    Metepenagiag Mi’kmaq Nation, located at the head of tide of the Miramichi River in New Brunswick, is taking steps to address the steady decline in Mi’kmaq language speakers. The majority of youth in the community struggle with basic greetings and conversations in Mi’kmaq, prompting the Nation to begin offering language classes for youth and other learners.

  • Peskotomuhkati Nation to Showcase Cultural Artifacts at Camp Chiputneticook

    Like many First Nations, Peskotomuhkati Nation at Skutik in New Brunswick has long been looking for opportunities to preserve its history, language, and culture. A chance to do so emerged in 2018, when the Canadian federal government transferred ownership of Camp Chiputneticook to the Nation. The large property and lodge, closely tied to Passamaquoddy history, was also home to over 100 artefacts, including tools, beaded clothing, jewelry, woven baskets, and canoes, making it the first known collection of Passamaquoddy objects in Canada.

  • Revitalizing the Plains Cree Language at 2024 “Keep Our Language Alive” Conference

    The XYE Cree Speakers' Society was founded in 2021 by Milton Tootoosis, a nêhiyaw of the Poundmaker Cree Nation in Treaty Six Territory, with the goal to revitalize the Plains Cree language and promote the teachings of Cree Elders and traditional speakers. This learning process often challenges conventional Western education and requires a commitment to reconciling both worlds.

  • Connecting Indigenous Youth with Culture and Community

    Many Indigenous youth in Thunder Bay, Ontario, find themselves far from their home as they pursue their education. The physical distance from family and community can create a sense of identity loss and isolation, making it difficult to maintain a connection with their cultural roots.

  • Thames Bluewater Métis Council’s Annual Rendezvous

    The Métis community across Canada has endured the impacts of colonization, resulting in the erosion of their traditions and cultural heritage. By gathering together, Métis citizens are hoping to rebuild a sense of pride and connection that has been lost within the community.

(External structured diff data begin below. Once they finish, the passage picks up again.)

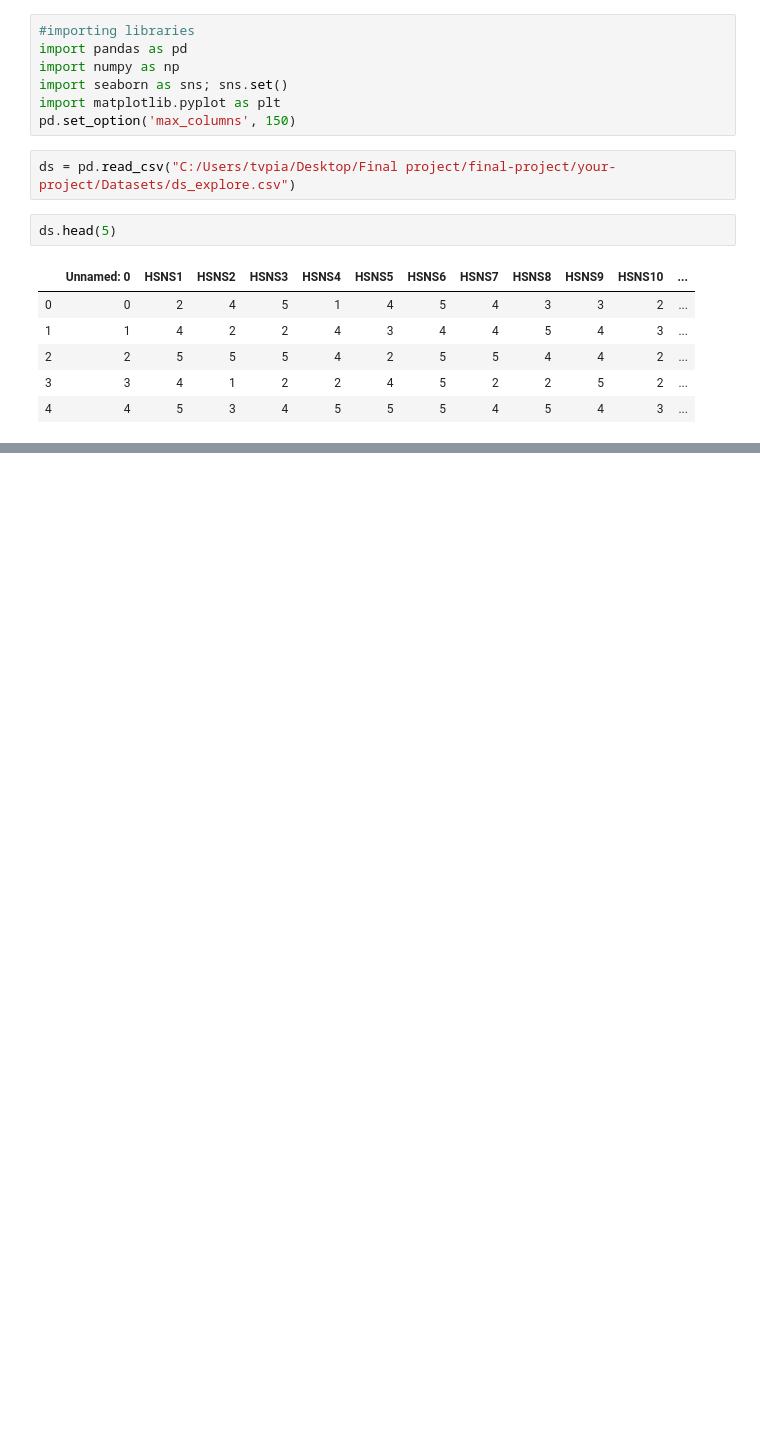
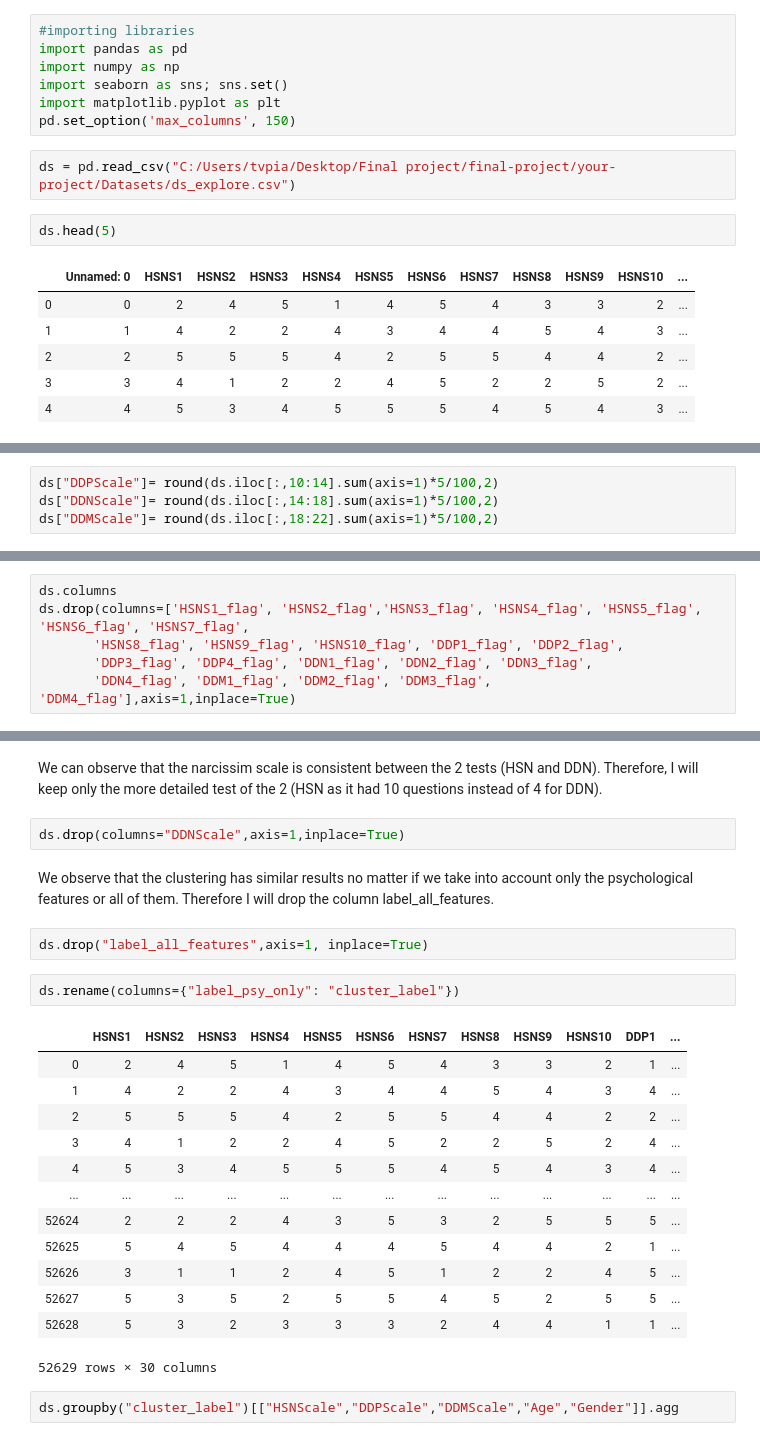
Before and after one commit to pengtianan/final-project, a Jupyter notebook: your-project/Exploratory analysis.ipynb, the cells around one changed output, grey strips where cells are left out. Saved outputs shown, nothing was run; the diff lists cells and outputs as text; blank space fills up the shorter version.

```diff
--- a/your-project/Exploratory analysis.ipynb
+++ b/your-project/Exploratory analysis.ipynb
@@ -29,0 +23,4 @@ ds.groupby("labels")[["HSNScale","DDPScale","DDNScale","DDMScale"]].mean()
+# %%
+ds["DDPScale"]= round(ds.iloc[:,10:14].sum(axis=1)*5/100,2)
+ds["DDNScale"]= round(ds.iloc[:,14:18].sum(axis=1)*5/100,2)
+ds["DDMScale"]= round(ds.iloc[:,18:22].sum(axis=1)*5/100,2)
@@ -29,0 +36,6 @@ ds.groupby("labels")[["HSNScale","DDPScale","DDNScale","DDMScale"]].mean()
+# %%
+ds.columns
+ds.drop(columns=['HSNS1_flag', 'HSNS2_flag','HSNS3_flag', 'HSNS4_flag', 'HSNS5_flag', 'HSNS6_flag', 'HSNS7_flag',
+       'HSNS8_flag', 'HSNS9_flag', 'HSNS10_flag', 'DDP1_flag', 'DDP2_flag',
+       'DDP3_flag', 'DDP4_flag', 'DDN1_flag', 'DDN2_flag', 'DDN3_flag',
+       'DDN4_flag', 'DDM1_flag', 'DDM2_flag', 'DDM3_flag', 'DDM4_flag'],axis=1,inplace=True)
@@ -29,0 +85,26 @@ ds.groupby("labels")[["HSNScale","DDPScale","DDNScale","DDMScale"]].mean()
+# %% [markdown]
+We can observe that the narcissim scale is consistent between the 2 tests (HSN and DDN). Therefore, I will keep only the more detailed test of the 2 (HSN as it had 10 questions instead of 4 for DDN).
+# %%
+ds.drop(columns="DDNScale",axis=1,inplace=True)
+# %% [markdown]
+We observe that the clustering has similar results no matter if we take into account only the psychological features or all of them. Therefore I will drop the column label_all_features.
+# %%
+ds.drop("label_all_features",axis=1, inplace=True)
+# %%
+ds.rename(columns={"label_psy_only": "cluster_label"})
+# %% [output]
+|  | HSNS1 | HSNS2 | HSNS3 | HSNS4 | HSNS5 | HSNS6 | HSNS7 | HSNS8 | HSNS9 | HSNS10 | DDP1 | ... |
+| 0 | 2 | 4 | 5 | 1 | 4 | 5 | 4 | 3 | 3 | 2 | 1 | ... |
+| 1 | 4 | 2 | 2 | 4 | 3 | 4 | 4 | 5 | 4 | 3 | 4 | ... |
+| 2 | 5 | 5 | 5 | 4 | 2 | 5 | 5 | 4 | 4 | 2 | 2 | ... |
+| 3 | 4 | 1 | 2 | 2 | 4 | 5 | 2 | 2 | 5 | 2 | 4 | ... |
+| 4 | 5 | 3 | 4 | 5 | 5 | 5 | 4 | 5 | 4 | 3 | 4 | ... |
+| ... | ... | ... | ... | ... | ... | ... | ... | ... | ... | ... | ... | ... |
+| 52624 | 2 | 2 | 2 | 4 | 3 | 5 | 3 | 2 | 5 | 5 | 5 | ... |
+| 52625 | 5 | 4 | 5 | 4 | 4 | 4 | 5 | 4 | 4 | 2 | 1 | ... |
+| 52626 | 3 | 1 | 1 | 2 | 4 | 5 | 1 | 2 | 2 | 4 | 5 | ... |
+| 52627 | 5 | 3 | 5 | 2 | 5 | 5 | 4 | 5 | 2 | 5 | 5 | ... |
+| 52628 | 5 | 3 | 2 | 3 | 3 | 3 | 2 | 4 | 4 | 1 | 1 | ... |
+52629 rows × 30 columns
+# %%
+ds.groupby("cluster_label")[["HSNScale","DDPScale","DDMScale","Age","Gender"]].agg
```
Also changed, not shown: parts of 9 cells of this notebook.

  • Hand Drum and Rattle Making Workshops at Kitchitwa Kateri Church

    Deacon Michael Robinson is Anishinaabe and Catholic and serves as the Spiritual Director for Kitchitwa Kateri Church in Thunder Bay, Ontario. He provides spiritual direction and counselling services for community members with a focus on Indigenous spirituality, reconciliation and healing and discovery of identity.

  • Learning Ojibwe: Basic Ojibwe and Culture

    The wounds inflicted on Indigenous communities by the residential school system run deep, with one of the most devastating impacts being the suppression of Indigenous languages. The loss of language has left a void in the cultural identity of Indigenous communities across Canada.

  • Learning Ojibwe III – Language classes

    Ms. Esther Diabo, an Ojibwe language speaker, Elder, and educator, is committed to cultural reconnection and healing for her community. Having spent nine years in residential schools, she understands the profound impact of language loss on Indigenous identity and today offers Ojibwe language classes as a pathway to healing and cultural revitalization.

  • Michif Language Revitalization Circle Community Outreach (2024)

    For many Métis people, discovering their cultural heritage has been a journey of revelation and rediscovery. Métis youth are seldom exposed to Michif language and culture, as older generations grapple with a legacy of shame surrounding their identity. Organizations like the Michif Language Revitalization Circle (MLRC) are working to mend these connections and reclaim Métis heritage.

  • Ticmup Cultural and Education Centre Project

    Ticmup, a non-profit society founded in January 2021, is dedicated to preserving and promoting Nuu-chah-nulth family cultural teachings, language, and art through collaborative efforts with Indigenous and non-Indigenous allies.